Print the data exactly. Omit the pictures.

═══ Data for the task ═══

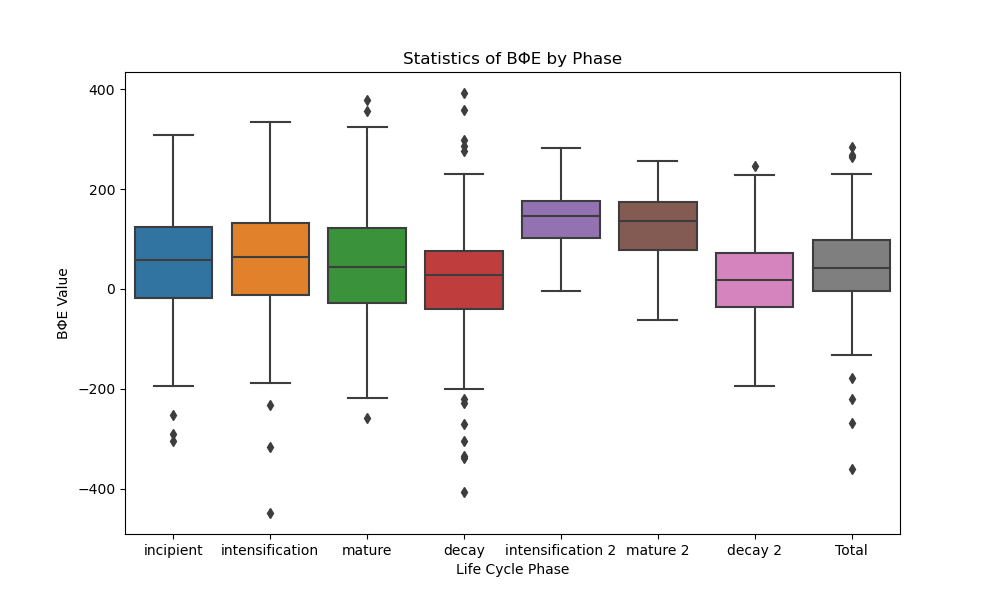
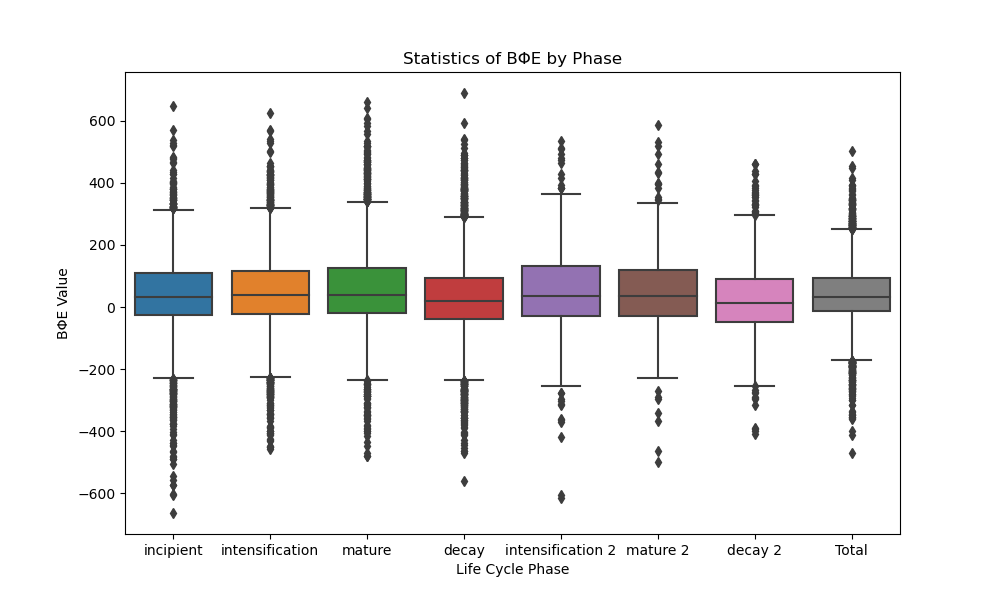
updated sample size

diff --git a/src_energetic_statistics/boxplots.py b/src_energetic_statistics/boxplots.py
@@ -6,7 +6,7 @@
 #    By: daniloceano <danilo.oceano@gmail.com>      +#+  +:+       +#+         #
 #                                                 +#+#+#+#+#+   +#+            #
 #    Created: 2024/03/02 17:31:28 by daniloceano       #+#    #+#              #
-#    Updated: 2024/03/02 18:10:18 by daniloceano      ###   ########.fr        #
+#    Updated: 2024/03/02 18:11:23 by daniloceano      ###   ########.fr        #
 #                                                                              #
 # **************************************************************************** #
 
@@ -22,7 +22,7 @@ def read_life_cycles(base_path):
     """
     systems_energetics = {}
     
-    for filename in tqdm(os.listdir(base_path)[:100], desc="Reading CSV files"):
+    for filename in tqdm(os.listdir(base_path), desc="Reading CSV files"):
         if filename.endswith('.csv'):
             file_path = os.path.join(base_path, filename)
             system_id = filename.split('_')[0]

═══

▶ [Reply to the task]
updated sample size

diff --git a/src_energetic_statistics/boxplots.py b/src_energetic_statistics/boxplots.py
@@ -6,7 +6,7 @@
 #    By: daniloceano <danilo.oceano@gmail.com>      +#+  +:+       +#+         #
 #                                                 +#+#+#+#+#+   +#+            #
 #    Created: 2024/03/02 17:31:28 by daniloceano       #+#    #+#              #
-#    Updated: 2024/03/02 18:10:18 by daniloceano      ###   ########.fr        #
+#    Updated: 2024/03/02 18:11:23 by daniloceano      ###   ########.fr        #
 #                                                                              #
 # **************************************************************************** #
 
@@ -22,7 +22,7 @@ def read_life_cycles(base_path):
     """
     systems_energetics = {}
     
-    for filename in tqdm(os.listdir(base_path)[:100], desc="Reading CSV files"):
+    for filename in tqdm(os.listdir(base_path), desc="Reading CSV files"):
         if filename.endswith('.csv'):
             file_path = os.path.join(base_path, filename)
             system_id = filename.split('_')[0]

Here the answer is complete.